■ What the task requires ■
Your job is to report every line of the entries that has "rowstretch".

(Stored items)
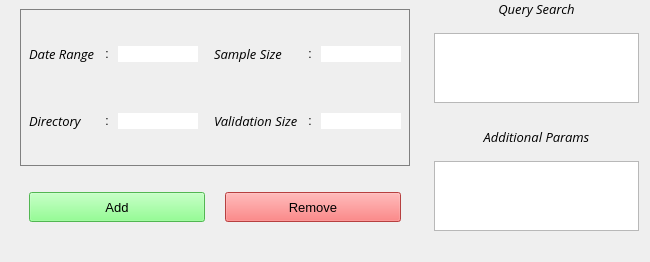
Before: the Qt Designer form ui/xml/options/first.ui in janoschortmann/abstract-screening, drawn with Qt 5.
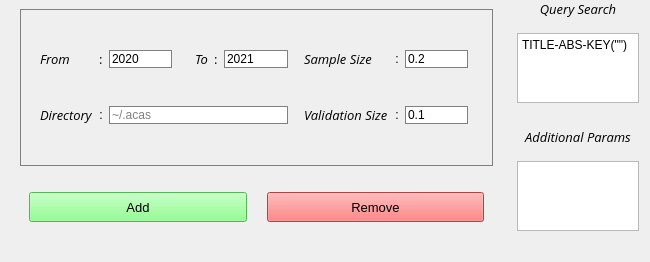
After: the same form once the commit is applied.

The edit to the form file:
```diff
--- a/ui/xml/options/first.ui
+++ b/ui/xml/options/first.ui
@@ -7,7 +7,7 @@
     <x>0</x>
     <y>0</y>
     <width>650</width>
-    <height>235</height>
+    <height>240</height>
    </rect>
   </property>
   <property name="windowTitle">
@@ -31,47 +31,16 @@
         <property name="styleSheet">
          <string notr="true">border: 1px solid grey;</string>
         </property>
-        <layout class="QGridLayout" name="edits" rowstretch="0,0" rowminimumheight="50,50" columnminimumwidth="0,10,0,0,10,0">
+        <layout class="QGridLayout" name="edits" rowstretch="0,0" columnstretch="0,0,0,0,0,0,0,0,0,0" columnminimumwidth="0,0,0,0,30,0,0,0,0,0">
          <property name="sizeConstraint">
           <enum>QLayout::SizeConstraint::SetDefaultConstraint</enum>
          </property>
-         <item row="1" column="0">
-          <widget class="QLabel" name="dir_lab">
-           <property name="font">
-            <font>
-             <family>Open Sans</family>
-             <pointsize>10</pointsize>
-             <italic>true</italic>
-            </font>
-           </property>
-           <property name="styleSheet">
-            <string notr="true">border: 0px solid black;</string>
-           </property>
-           <property name="text">
-            <string>Directory</string>
-           </property>
-          </widget>
-         </item>
-         <item row="1" column="4">
-          <widget class="QLabel" name="col_3">
-           <property name="styleSheet">
-            <string notr="true">border: 0px solid black;</string>
-           </property>
-           <property name="text">
-            <string>:</string>
-           </property>
-           <property name="alignment">
-            <set>Qt::AlignmentFlag::AlignCenter</set>
-           </property>
-          </widget>
-         </item>
-         <item row="0" column="2">
-          <widget class="QLineEdit" name="date_edit">
-           <property name="styleSheet">
-            <string notr="true">border: 0px solid black;</string>
-           </property>
-          </widget>
-         </item>
+         <property name="leftMargin">
+          <number>20</number>
+         </property>
+         <property name="rightMargin">
+          <number>25</number>
+         </property>
          <item row="0" column="0">
           <widget class="QLabel" name="date_lab">
            <property name="font">
@@ -82,34 +51,47 @@
             </font>
            </property>
            <property name="styleSheet">
-            <string notr="true">border: 0px solid black;</string>
+            <string notr="true">border: 0px solig grey;</string>
            </property>
            <property name="text">
-            <string>Date Range</string>
+            <string>From</string>
+           </property>
+           <property name="alignment">
+            <set>Qt::AlignmentFlag::AlignLeading|Qt::AlignmentFlag::AlignLeft|Qt::AlignmentFlag::AlignVCenter</set>
            </property>
           </widget>
          </item>
          <item row="0" column="5">
+          <widget class="QLabel" name="col_5">
+           <property name="font">
+            <font>
+             <family>Open Sans</family>
+             <pointsize>10</pointsize>
+             <italic>false</italic>
+            </font>
+           </property>
+           <property name="styleSheet">
+            <string notr="true">border: 0px solig grey;</string>
+           </property>
+           <property name="text">
+            <string>:</string>
+           </property>
+          </widget>
+         </item>
+         <item row="0" column="9">
           <widget class="QLineEdit" name="sample_edit">
-           <property name="styleSheet">
-            <string notr="true">border: 0px solid black;</string>
+           <property name="toolTip">
+            <string>Percentage of papers queried assigned to the AI (0.--)</string>
            </property>
-          </widget>
-         </item>
-         <item row="1" column="1">
-          <widget class="QLabel" name="col_2">
            <property name="styleSheet">
-            <string notr="true">border: 0px solid black;</string>
+            <string notr="true"/>
            </property>
            <property name="text">
-            <string>:</string>
-           </property>
-           <property name="alignment">
-            <set>Qt::AlignmentFlag::AlignCenter</set>
+            <string>0.2</string>
            </property>
           </widget>
          </item>
-         <item row="0" column="4">
+         <item row="0" column="8">
           <widget class="QLabel" name="col_4">
            <property name="styleSheet">
             <string notr="true">border: 0px solid black;</string>
@@ -122,35 +104,33 @@
            </property>
           </widget>
          </item>
-         <item row="1" column="2">
-          <widget class="QLineEdit" name="directory_edit">
-           <property name="styleSheet">
-            <string notr="true">border: 0px solid black;</string>
-           </property>
-          </widget>
-         </item>
-         <item row="1" column="5">
-          <widget class="QLineEdit" name="validation_edit">
-           <property name="styleSheet">
-            <string notr="true">border: 0px solid black;</string>
-           </property>
-          </widget>
-         </item>
-         <item row="0" column="1">
-          <widget class="QLabel" name="col_1">
-           <property name="styleSheet">
-            <string notr="true">border: 0px solid black;</string>
-           </property>
-           <property name="text">
-            <string>:</string>
-           </property>
-           <property name="alignment">
-            <set>Qt::AlignmentFlag::AlignCenter</set>
-           </property>
-          </widget>
-         </item>
          <item row="0" column="3">
-          <widget class="QLabel" name="sample_lab">
+          <widget class="QLineEdit" name="from_edit">
+           <property name="toolTip">
+            <string>Starting date in years (Included)</string>
+           </property>
+           <property name="statusTip">
+            <string/>
+           </property>
+           <property name="whatsThis">
+            <string/>
+           </property>
+           <property name="inputMask">
+            <string/>
+           </property>
+           <property name="text">
+            <string>2020</string>
+           </property>
+           <property name="maxLength">
+            <number>4</number>
+           </property>
+           <property name="placeholderText">
+            <string/>
+           </property>
+          </widget>
+         </item>
+         <item row="1" column="0" colspan="2">
+          <widget class="QLabel" name="dir_lab">
            <property name="font">
             <font>
              <family>Open Sans</family>
@@ -162,14 +142,24 @@
             <string notr="true">border: 0px solid black;</string>
            </property>
            <property name="text">
-            <string>Sample Size</string>
+            <string>Directory</string>
            </property>
-           <property name="indent">
-            <number>10</number>
+          </widget>
+         </item>
+         <item row="1" column="8">
+          <widget class="QLabel" name="col_3">
+           <property name="styleSheet">
+            <string notr="true">border: 0px solid black;</string>
            </property>
+           <property name="text">
+            <string>:</string>
+           </property>
+           <property name="alignment">
+            <set>Qt::AlignmentFlag::AlignCenter</set>
+           </property>
           </widget>
          </item>
-         <item row="1" column="3">
+         <item row="1" column="7">
           <widget class="QLabel" name="validation_lab">
            <property name="font">
             <font>
@@ -189,6 +179,133 @@
            </property>
           </widget>
          </item>
+         <item row="1" column="9">
+          <widget class="QLineEdit" name="validation_edit">
+           <property name="toolTip">
+            <string>Percentage of papers queried assigned for corroboration (0.--)</string>
+           </property>
+           <property name="styleSheet">
+            <string notr="true"/>
+           </property>
+           <property name="text">
+            <string>0.1</string>
+           </property>
+           <property name="placeholderText">
+            <string/>
+           </property>
+          </widget>
+         </item>
+         <item row="0" column="7">
+          <widget class="QLabel" name="sample_lab">
+           <property name="font">
+            <font>
+             <family>Open Sans</family>
+             <pointsize>10</pointsize>
+             <italic>true</italic>
+            </font>
+           </property>
+           <property name="styleSheet">
+            <string notr="true">border: 0px solid black;</string>
+           </property>
+           <property name="text">
+            <string>Sample Size</string>
+           </property>
+           <property name="indent">
+            <number>10</number>
+           </property>
+          </widget>
+         </item>
+         <item row="0" column="2">
+          <widget class="QLabel" name="col_1">
+           <property name="font">
+            <font>
+             <family>Open Sans</family>
+             <pointsize>10</pointsize>
+             <italic>false</italic>
+            </font>
+           </property>
+           <property name="styleSheet">
+            <string notr="true">border: 0px solig grey;</string>
+           </property>
+           <property name="text">
+            <string>:</string>
+           </property>
+          </widget>
+         </item>
+         <item row="0" column="4">
+          <widget class="QLabel" name="to_lab">
+           <property name="font">
+            <font>
+             <family>Open Sans</family>
+             <pointsize>10</pointsize>
+             <italic>true</italic>
+            </font>
+           </property>
+           <property name="layoutDirection">
+            <enum>Qt::LayoutDirection::LeftToRight</enum>
+           </property>
+           <property name="styleSheet">
+            <string notr="true">border: 0px solig grey;</string>
+           </property>
+           <property name="text">
+            <string>To</string>
+           </property>
+           <property name="alignment">
+            <set>Qt::AlignmentFlag::AlignRight|Qt::AlignmentFlag::AlignTrailing|Qt::AlignmentFlag::AlignVCenter</set>
+           </property>
+          </widget>
+         </item>
+         <item row="1" column="2">
+          <widget class="QLabel" name="col_2">
+           <property name="styleSheet">
+            <string notr="true">border: 0px solid black;</string>
+           </property>
+           <property name="text">
+            <string>:</string>
+           </property>
+           <property name="alignment">
+            <set>Qt::AlignmentFlag::AlignCenter</set>
+           </property>
+          </widget>
+         </item>
+         <item row="0" column="6">
+          <widget class="QLineEdit" name="to_edit">
+           <property name="toolTip">
+            <string>Finishing date in years (Excluded)</string>
+           </property>
+           <property name="statusTip">
+            <string/>
+           </property>
+           <property name="whatsThis">
+            <string/>
+           </property>
+           <property name="inputMask">
+            <string/>
+           </property>
+           <property name="text">
+            <string>2021</string>
+           </property>
+           <property name="maxLength">
+            <number>4</number>
+           </property>
+           <property name="placeholderText">
+            <string/>
+           </property>
+          </widget>
+         </item>
+         <item row="1" column="3" colspan="4">
+          <widget class="QLineEdit" name="directory_edit">
+           <property name="toolTip">
+            <string>Target directory of query</string>
+           </property>
+           <property name="styleSheet">
+            <string notr="true"/>
+           </property>
+           <property name="placeholderText">
+            <string>~/.acas</string>
+           </property>
+          </widget>
+         </item>
         </layout>
        </widget>
       </item>
@@ -308,7 +425,14 @@
       </widget>
      </item>
      <item>
-      <widget class="QPlainTextEdit" name="query_box"/>
+      <widget class="QPlainTextEdit" name="query_box">
+       <property name="toolTip">
+        <string>Querying parameters for Scopus</string>
+       </property>
+       <property name="plainText">
+        <string>TITLE-ABS-KEY(&quot;&quot;)</string>
+       </property>
+      </widget>
      </item>
      <item>
       <spacer name="space">
@@ -347,7 +471,11 @@
       </widget>
      </item>
      <item>
-      <widget class="QPlainTextEdit" name="params_box"/>
+      <widget class="QPlainTextEdit" name="params_box">
+       <property name="toolTip">
+        <string>Additional Parameters (in HTTP request format)</string>
+       </property>
+      </widget>
      </item>
     </layout>
    </item>
```
Left out of the diff: 15 changed lines with no effect on the pictures.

■ Reply to the task ■
-        <layout class="QGridLayout" name="edits" rowstretch="0,0" rowminimumheight="50,50" columnminimumwidth="0,10,0,0,10,0">
+        <layout class="QGridLayout" name="edits" rowstretch="0,0" columnstretch="0,0,0,0,0,0,0,0,0,0" columnminimumwidth="0,0,0,0,30,0,0,0,0,0">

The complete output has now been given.